Immigration Article of the Day: From Surviving to Thriving? An Investigation of Asylee Integration in the United States by Lindsay Muir Harris
From Surviving to Thriving? An Investigation of Asylee Integration in the United States by Lindsay Muir Harris, Center for Applied Legal Studies, Georgetown University Law Center; University of California, Berkeley January 29, 2015 New York University Review of Law & Social Change, Vol. 40, No. 2, 2016 Forthcoming
Abstract: This article assesses the efficacy of the legal framework for asylees, individuals granted refugee status within the United States, through an examination of the human outcomes following the grant of asylum. To understand how the asylee benefits system actually functions, I conducted more than fifty field interviews with advocates, service providers, and government officials in the San Francisco Bay Area and the Washington DC metropolitan area.

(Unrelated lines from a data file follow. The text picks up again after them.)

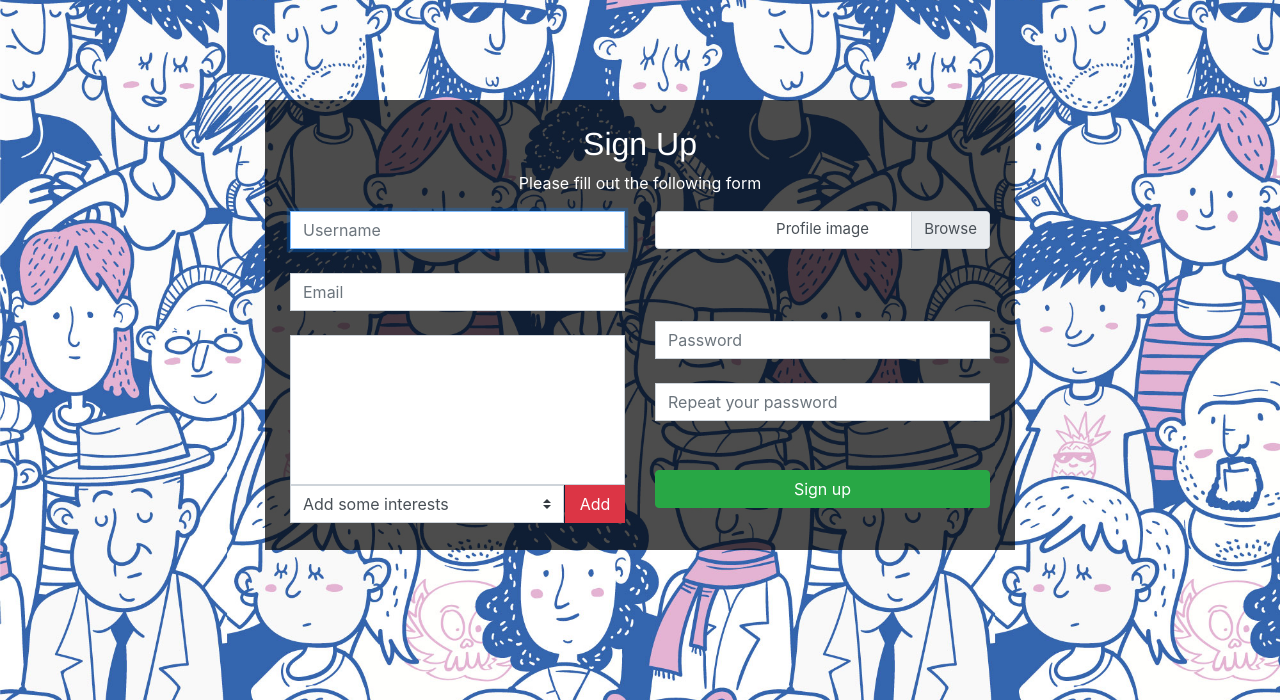
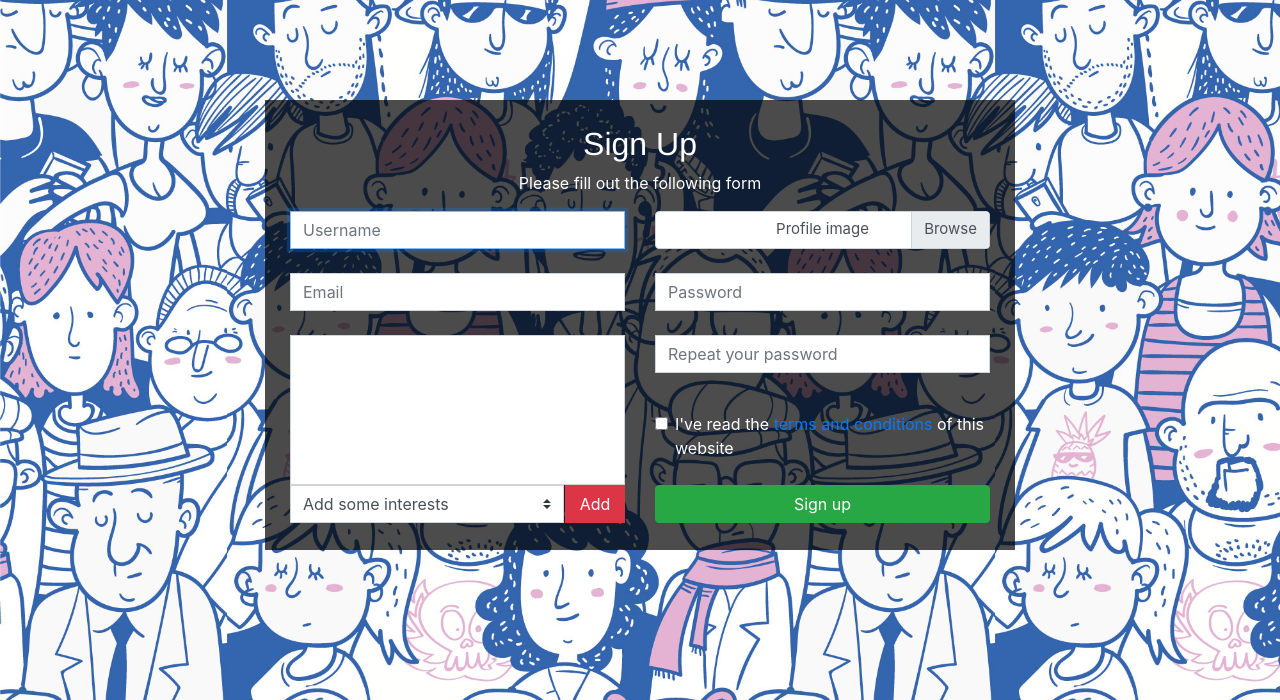
Before and after one commit to MagallanesFito/weheart, a Django app: page /webapp/register/ in a window 1280 px wide. Shown: the top 700 px of the page. Run offline with Django 3.2, Linux system fonts and the light colour scheme; some libraries are stand-ins or nearby versions.

Commit message:
agregado checkbox

```diff
--- a/webapp/templates/webapp/register.html
+++ b/webapp/templates/webapp/register.html
@@ -63,6 +63,10 @@ body{
 #btn_submit{
 	margin-top: 25px;
 }
+.form-check{
+	margin-top: 15px;
+	text-align: left;
+}
 
 /*input{
     border-radius: 4px;
@@ -110,15 +114,16 @@ body{
 				<div class="custom-file">
 		  			{{form.profile_picture}}
 		  			<label class="custom-file-label" for="customFile" id="file_text">Profile image</label>
-				</div><br><br>
-				<!--<div class="custom-file">
-		  			{{form.cover_picture}}
-		  			<label class="custom-file-label" for="coverPicture" id="file_text">Cover image</label>
-				</div>-->
-
+				</div>
 				<br><br>
 				{{form.password1}}<br>
 				{{form.password2}}<br>
+				<div class="form-check">
+				  <input class="form-check-input" type="checkbox" value="" id="defaultCheck1">
+				  <label class="form-check-label" for="defaultCheck1">
+				    I've read the <a href="#">terms and conditions</a> of this website
+				  </label>
+				</div>
 				<button class="btn btn-md btn-success btn-block" id="btn_submit" type="submit">Sign up</button>
 			</div>
 		</div>
```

This research fills a conspicuous gap in our understanding of what happens after the grant of asylum and reveals a number of insights about the ways in which the prevailing laws, policies and programs yield suboptimal outcomes, even given the limited resources presently devoted to asylee integration. Interviews yielded important findings, including that the current legal structure and attendant administrative programs push asylees quickly into survival jobs, which are often a stark mismatch for their education and skills. For educated asylees, these survival jobs impede both English language acquisition, which is critical to successful integration, and re-credentialing to allow recognition of education and expertise acquired overseas. For less educated asylees, the rush to employment in a survival job similarly impedes successful integration and may result in future costs to counties, states, and the federal government. The subsequent financial distress asylees experience plays a role in housing instability and delays in applying for permanent residence. These problems are compounded by limited ongoing mental health treatment for asylees, who are often survivors of torture or trauma, and delays in the family reunification process.
This article offers several prescriptions for reform to help asylees, who have often already survived unthinkable horrors, to thrive in the United States and to allow our society to more fully benefit from asylee contributions. First, revisions to regulations implementing the Refugee Act are necessary to shift from an almost singular focus on rapid employment and economic self-sufficiency to a more holistic approach to asylee integration. Second, the playing field should be leveled for asylees by amending the current benefits package to be more aligned with the benefits received by those who are selected to enter the U.S. as resettled refugees while still overseas. Third, measures should be taken to increase asylee awareness of and access to the benefits to which they are entitled. Finally, short and long-term data gathering on asylee integration must be improved. These prescriptions for reform promise not only a more meaningful chance at life for asylees in the U.S., but will also benefit our communities as asylee contributions are maximized.